[[ Recorded data open ]]

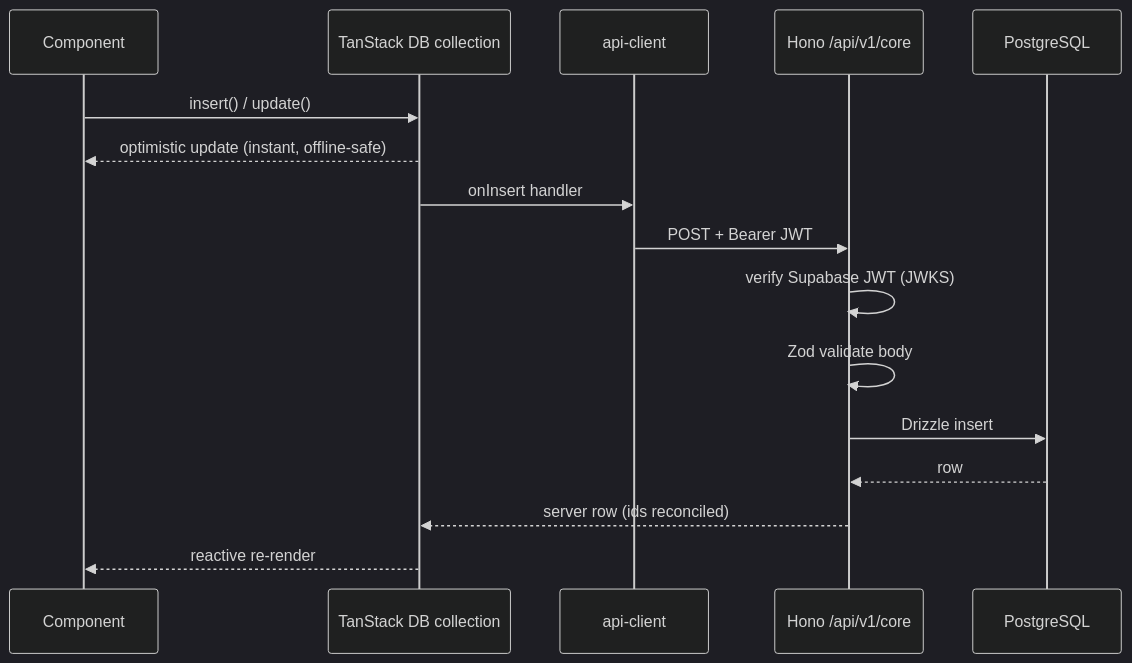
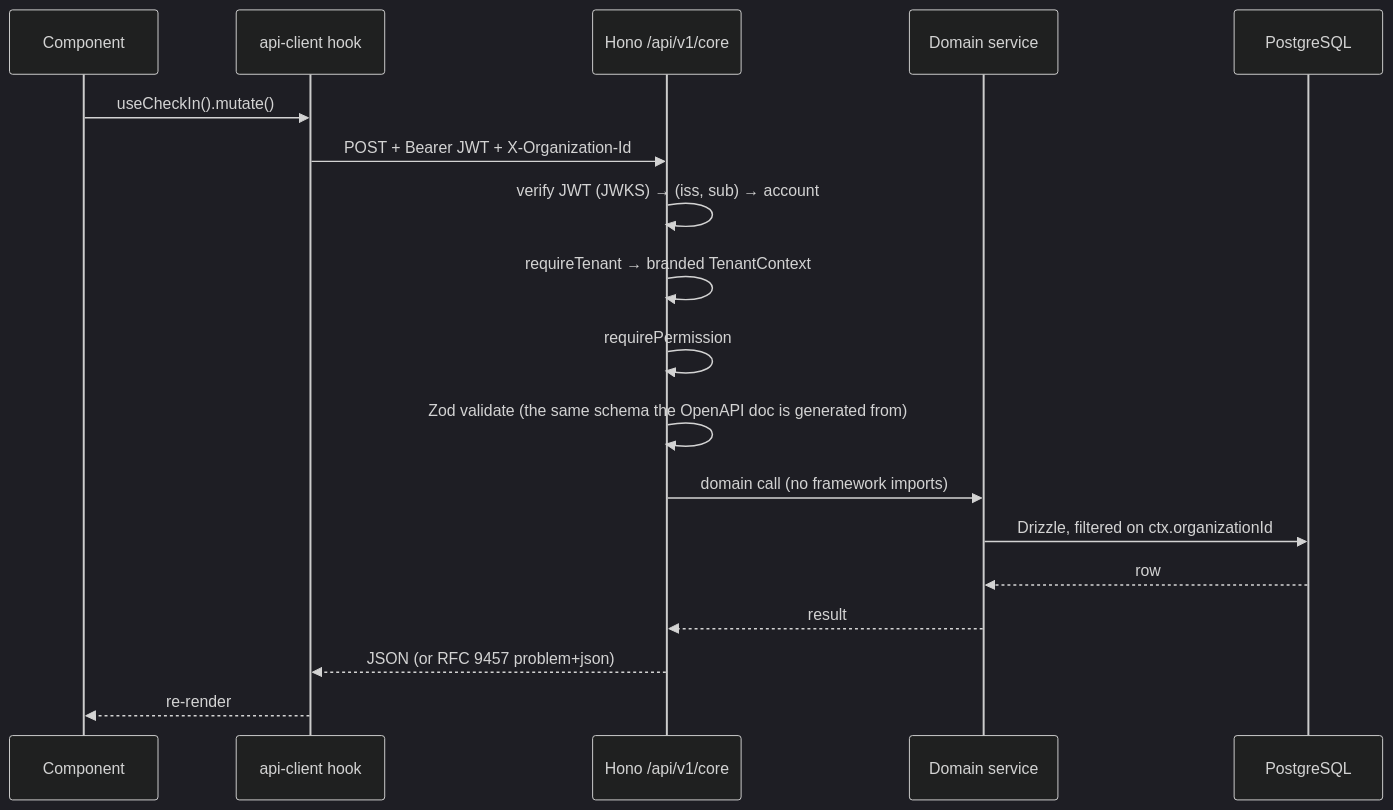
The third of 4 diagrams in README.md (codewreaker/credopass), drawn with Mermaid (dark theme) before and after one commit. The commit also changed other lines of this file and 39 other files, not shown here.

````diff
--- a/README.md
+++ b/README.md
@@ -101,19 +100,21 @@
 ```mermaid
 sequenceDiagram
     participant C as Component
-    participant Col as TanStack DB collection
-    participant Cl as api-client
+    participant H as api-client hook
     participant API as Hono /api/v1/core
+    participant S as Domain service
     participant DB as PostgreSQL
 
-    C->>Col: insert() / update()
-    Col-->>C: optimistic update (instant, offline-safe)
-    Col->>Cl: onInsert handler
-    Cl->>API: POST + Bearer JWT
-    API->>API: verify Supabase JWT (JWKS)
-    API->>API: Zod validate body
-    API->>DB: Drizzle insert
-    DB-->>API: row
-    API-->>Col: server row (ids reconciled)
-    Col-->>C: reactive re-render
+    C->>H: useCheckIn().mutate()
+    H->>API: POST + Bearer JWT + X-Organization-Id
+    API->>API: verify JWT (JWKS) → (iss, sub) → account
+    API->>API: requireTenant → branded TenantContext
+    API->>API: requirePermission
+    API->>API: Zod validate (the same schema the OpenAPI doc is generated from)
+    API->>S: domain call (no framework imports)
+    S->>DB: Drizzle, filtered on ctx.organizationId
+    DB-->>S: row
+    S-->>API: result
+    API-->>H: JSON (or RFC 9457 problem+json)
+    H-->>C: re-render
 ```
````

[[ Recorded data closed ]]
[[ Recorded data open ]]

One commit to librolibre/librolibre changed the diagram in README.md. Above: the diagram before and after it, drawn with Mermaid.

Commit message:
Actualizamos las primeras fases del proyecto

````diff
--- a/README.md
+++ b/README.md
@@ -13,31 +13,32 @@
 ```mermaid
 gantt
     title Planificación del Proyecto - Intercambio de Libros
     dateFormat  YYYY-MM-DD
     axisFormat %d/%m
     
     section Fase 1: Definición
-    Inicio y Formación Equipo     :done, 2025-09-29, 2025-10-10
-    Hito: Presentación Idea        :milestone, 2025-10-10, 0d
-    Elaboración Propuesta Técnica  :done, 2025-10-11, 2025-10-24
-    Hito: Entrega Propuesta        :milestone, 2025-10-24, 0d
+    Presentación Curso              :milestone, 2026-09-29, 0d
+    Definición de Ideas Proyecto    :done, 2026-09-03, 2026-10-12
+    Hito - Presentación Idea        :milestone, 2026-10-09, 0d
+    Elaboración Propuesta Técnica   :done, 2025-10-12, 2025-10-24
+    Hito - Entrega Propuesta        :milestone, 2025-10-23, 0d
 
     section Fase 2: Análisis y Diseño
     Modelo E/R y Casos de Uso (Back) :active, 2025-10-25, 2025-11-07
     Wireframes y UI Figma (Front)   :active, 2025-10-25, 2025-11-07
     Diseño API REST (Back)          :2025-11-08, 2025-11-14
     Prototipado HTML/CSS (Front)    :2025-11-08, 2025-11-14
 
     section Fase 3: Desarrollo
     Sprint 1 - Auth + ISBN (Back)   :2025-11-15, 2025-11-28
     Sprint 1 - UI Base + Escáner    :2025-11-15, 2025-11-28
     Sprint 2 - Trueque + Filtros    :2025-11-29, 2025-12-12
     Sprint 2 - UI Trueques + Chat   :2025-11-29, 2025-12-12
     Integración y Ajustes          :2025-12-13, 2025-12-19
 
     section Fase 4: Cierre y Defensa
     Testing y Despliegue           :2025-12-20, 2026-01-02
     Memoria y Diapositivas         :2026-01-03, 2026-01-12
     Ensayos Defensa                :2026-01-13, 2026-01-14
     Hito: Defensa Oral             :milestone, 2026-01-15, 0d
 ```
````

[[ Recorded data closed ]]
[[ Recorded data open ]]

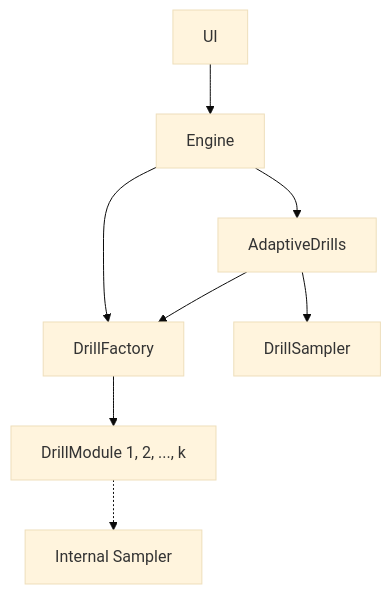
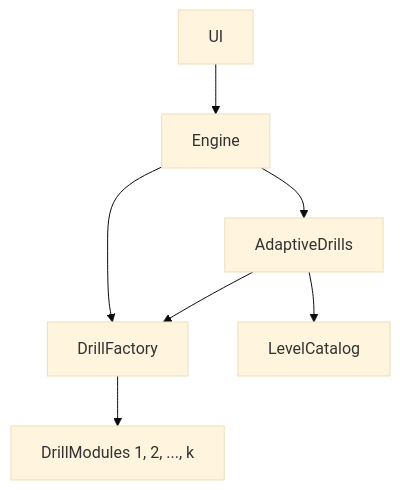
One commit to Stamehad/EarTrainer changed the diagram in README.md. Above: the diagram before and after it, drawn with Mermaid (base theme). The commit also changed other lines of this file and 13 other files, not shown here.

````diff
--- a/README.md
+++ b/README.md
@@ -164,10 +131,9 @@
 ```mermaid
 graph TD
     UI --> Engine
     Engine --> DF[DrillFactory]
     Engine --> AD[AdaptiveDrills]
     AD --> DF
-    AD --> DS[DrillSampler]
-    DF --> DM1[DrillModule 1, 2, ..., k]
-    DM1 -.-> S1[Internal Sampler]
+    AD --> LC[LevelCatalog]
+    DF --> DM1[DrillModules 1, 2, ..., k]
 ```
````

[[ Recorded data closed ]]

What to work on. Take the stretch of lines above from the one containing "row (ids reconciled)" through the one containing "(no framework imports)" and repeat it exactly, adding no other line.

Response.
-    API-->>Col: server row (ids reconciled)
-    Col-->>C: reactive re-render
+    C->>H: useCheckIn().mutate()
+    H->>API: POST + Bearer JWT + X-Organization-Id
+    API->>API: verify JWT (JWKS) → (iss, sub) → account
+    API->>API: requireTenant → branded TenantContext
+    API->>API: requirePermission
+    API->>API: Zod validate (the same schema the OpenAPI doc is generated from)
+    API->>S: domain call (no framework imports)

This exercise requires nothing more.